I probably shouldn't be sharing this—but I've become extremely wealthy. Or at least, I will be in the very near future.
Apparently, my email address was entered, without my knowledge, in the (you pick one) U.K. Lottery Sweepstakes, the Netherlands Lottery and the Sierra Leone Grand Lottery.
Amazing and against all odds—I've won all of them.
Of course, there are still some technical details that have to be arranged, and it may require a small investment on my part. But that's the problem with sweepstakes these days-even the legitimate ones feel like scams.
Yet they remain an extremely powerful marketing tool—if they are used correctly. Let me give you some examples:
What Would You Do With $10,000?
Edgars is one of the largest department store chains in South Africa, with more than 3 million store card holders that it mails to every month.
Back when I worked with Edgars for Ogilvy & Mather, my challenge was to come up with a fresh sweepstakes (or sometimes two) each time the store mailed.
But there were a few challenges:
1. The prize had to be very modest (about $10,000 in those days). We just couldn't afford to give away too much every single month.
Sweepstakes are especially challenging these days. When you see lottery prizes of $100, $200 or even $300 million, it's much harder to get anyone excited about the dollar value of your prize.
2. The prize had to be flexible. It's no good giving away an all-expense paid, three-week vacation if the winner simply can't be away from work or her family that long.
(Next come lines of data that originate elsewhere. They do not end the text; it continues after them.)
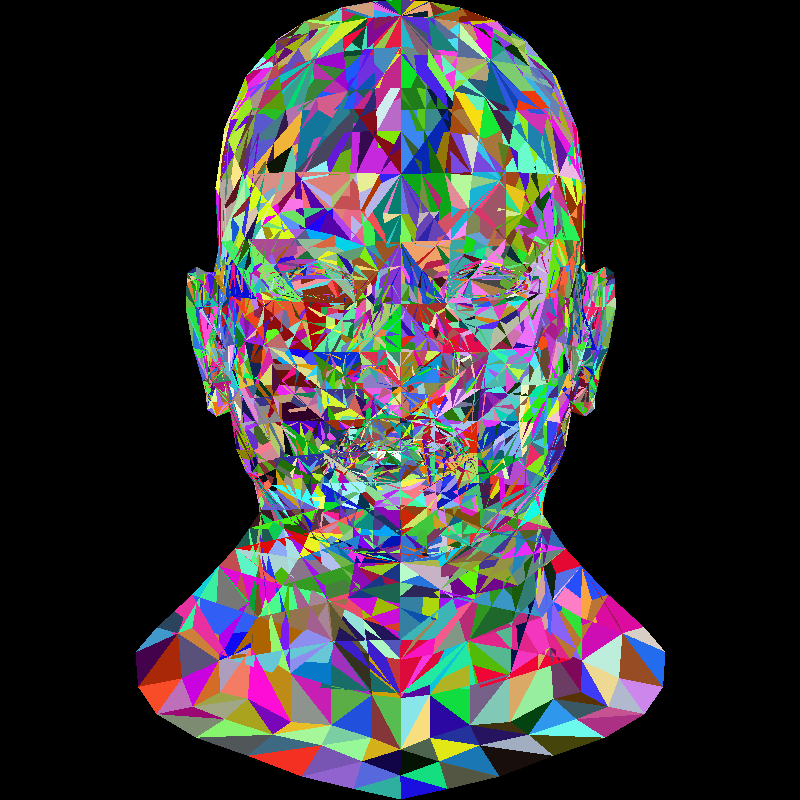
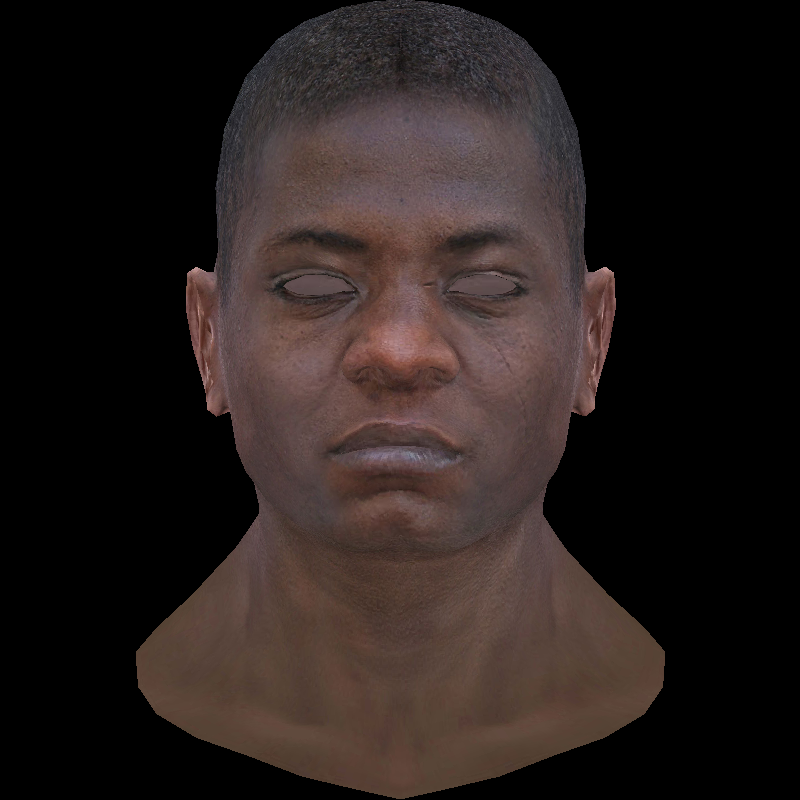
纹理

diff --git a/TinyRenderer/main.cpp b/TinyRenderer/main.cpp
@@ -6,10 +6,23 @@
 #include "Model.h"
 #include "geometry.h"
 #include "FreeImage.h"
+#include "ourgl.h"
 using namespace std;
 
 const int WIDTH = 800;
 const int HEIGHT = 800 ;
+
+//用于保存渲染中的一些状态
+struct Shader : IShader{
+
+    const Model &model;
+
+    Shader(const Model &model):model(model){} 
+
+    virtual Vec4f vertex(const int iface, const int nthvert){
+        
+    }
+};
 
 FIBITMAP *screen = NULL;
 float ZBuffer[WIDTH][HEIGHT]; //只是记录，只要一一对应即可
@@ -18,6 +31,8 @@ RGBQUAD COLOR_WHITE = {255,255,255,255};
 RGBQUAD COLOR_RED = {0,0,255,255};
 
 vector<Vec3f> drawPts;
+
+    Model model("obj/african_head.obj");
 
 void init(){
     screen = FreeImage_Allocate(WIDTH, HEIGHT, 32);
@@ -29,7 +44,7 @@ void init(){
     }
     for(int i=0;i<WIDTH;i++){
         for(int j=0;j<HEIGHT;j++){
-            ZBuffer[i][j] = FLT_MAX;
+            ZBuffer[i][j] = -FLT_MAX;
         }
     }
 }
@@ -63,10 +78,6 @@ void drawLine(float x1, float y1, float x2, float y2, RGBQUAD color){
         swap(x2,y2);
         steep = true;
     }
-    // if(x1 > WIDTH || x2 > WIDTH || y1 > WIDTH || y2 > WIDTH){
-    //     printf("error");
-    //     return ;
-    // }
     if(x1 > x2){
         swap(x1,x2);
         swap(y1,y2);
@@ -97,12 +108,17 @@ void drawTriangle(const vector<Vec3f> &pts, RGBQUAD color = COLOR_RED){
     for(int x = left;x<=right;x++){
         for(int y=down;y<=up;y++){
             Vec3f bc = barycentric(pts,Vec3f(x,y,0));
-            if(bc.x < 0 || bc.y < 0 || bc.z < 0 || ZBuffer[x][y] < bc.z){
+            float d = bc.x * pts[0].z + bc.y * pts[1].z + bc.z * pts[2].z;
+            if(bc.x < 0 || bc.y < 0 || bc.z < 0 || ZBuffer[x][y] > d){
                 continue;
             }
-            ZBuffer[x][y] = bc.z;
+            ZBuffer[x][y] = d;
             // 决定这一点的颜色
-            
+            float tx = bc.x * drawPts[0].x + bc.y * drawPts[1].x + bc.z * drawPts[2].x; 
+            float ty = bc.x * drawPts[0].y + bc.y * drawPts[1].y + bc.z * drawPts[2].y;
+            color = model.getVtColor(tx,ty);
+            // color = model.getVtColor(drawPts[0].x,drawPts[0].y);
+            // color = model.getVtColor(x,y);
             drawPoint(x,y,color);
         }
     }
@@ -132,26 +148,23 @@ int main(int argc, char const *argv[])
     // drawTriangle(p2);
     // drawTriangle(p3);
 
-    Model model("obj/african_head.obj");
+
     for(int i=0;i<model.nfaces;i++){
         auto pts = model.getFace(i);
-        drawPts = pts;
-        // cout<<i<<endl;
+        drawPts = model.getVt(i);
         for(int j=0;j<3;j++){
             pts[j].x = (pts[j].x + 1) *   WIDTH / 2;
             pts[j].y = (pts[j].y + 1) * WIDTH / 2;
-            // drawLine(pts[i].x,pts[i].y,pts[(i+1)%3].x,pts[(i+1)%3].y,COLOR_WHITE);
         }
-       
-        // for(int j=0;j<3;j++){
-        //     pts[j].x = (pts[j].x + 1) *   WIDTH / 2;
-        //     pts[j].y = (pts[j].y + 1) * WIDTH / 2;
-        //     drawLine(pts[j].x,pts[j].y,pts[(j+1)%3].x,pts[(j+1)%3].y,COLOR_WHITE);
-        // }
         drawTriangle(pts,RGBQUAD{rand()%255,rand()%255,rand()%255,255});
     }
 
-
+    //测试图像是否正常
+    // for(int i=0;i<WIDTH;i++){
+    //     for(int j=0;j<HEIGHT;j++){
+    //         drawPoint(i,j,model.getVtColor(i,j));
+    //     }
+    // }
 
     FreeImage_Save(FIF_PNG,screen,"test.png");
     system("Start test.png"); //打开图像

diff --git a/TinyRenderer/Model.cpp b/TinyRenderer/Model.cpp
@@ -35,6 +35,7 @@ Model::Model(const std::string &filename){
         }
     }
     in.close();
+    std::cout<<"vt"<<vts.size()<<std::endl;
     loadDiffuseTexture(filename);
 }
 
@@ -47,9 +48,29 @@ std::vector<Vec3f> Model::getFace(int i){
     return face;
 }
 
+std::vector<Vec3f> Model::getVt(int i){
+    std::vector<Vec3f> face;
+    for(int j=0;j<3;j++){
+        Vec3f vf = vts[faces[i][j][1] - 1];
+        face.push_back(vf);
+    }
+    return face;
+}
+
 void Model::loadDiffuseTexture(const std::string &filename){
     std::string fn = filename.substr(0,filename.size()-4);
     fn.append("_diffuse.png");
     std::cout<<fn<<std::endl;
     vtmap = FreeImage_Load(FIF_PNG,fn.c_str());
+}
+
+RGBQUAD Model::getVtColor(float x, float y){
+    RGBQUAD color; 
+    // int w = FreeImage_GetWidth(vtmap);
+    // int h = FreeImage_GetHeight(vtmap);
+    x = x * FreeImage_GetWidth(vtmap);
+    y = y * FreeImage_GetHeight(vtmap);
+    FreeImage_GetPixelColor(vtmap,(unsigned int)x,(unsigned int)y,&color);
+    color.rgbReserved = 255;
+    return color;
 }

diff --git a/TinyRenderer/Model.h b/TinyRenderer/Model.h
@@ -14,7 +14,9 @@ public:
     int nfaces;
     Model(const std::string &filename);
     std::vector<Vec3f> getFace(int i);
+    std::vector<Vec3f> getVt(int i);
     void loadDiffuseTexture(const std::string &filename);
+    RGBQUAD getVtColor(float x, float y);
     FIBITMAP *vtmap;
     
 private:

diff --git a/TinyRenderer/ourgl.h b/TinyRenderer/ourgl.h
@@ -1,0 +1,12 @@
+#ifndef __OURGL_H__
+#define __OURGL_H__
+
+#include "FreeImage.h"
+#include "geometry.h"
+
+struct IShader {
+    virtual Vec4f vertex(const int iface, const int nthvert) = 0;
+    virtual bool fragment(const Vec3f bar, RGBQUAD &color) = 0;
+};
+
+#endif

diff --git a/TinyRenderer/geometry.h b/TinyRenderer/geometry.h
@@ -61,5 +61,6 @@ class Mat{
 // typedef Vec<float,2> Vec2f;
 typedef Vec<3, int> Vec3i;
 typedef Vec<3, float> Vec3f;
+typedef Vec<4, float> Vec4f;
 
 #endif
Plus, we didn't want to have to actually book you on a trip—which would have required a lot more work than we were prepared to do. Also, we might incur liability.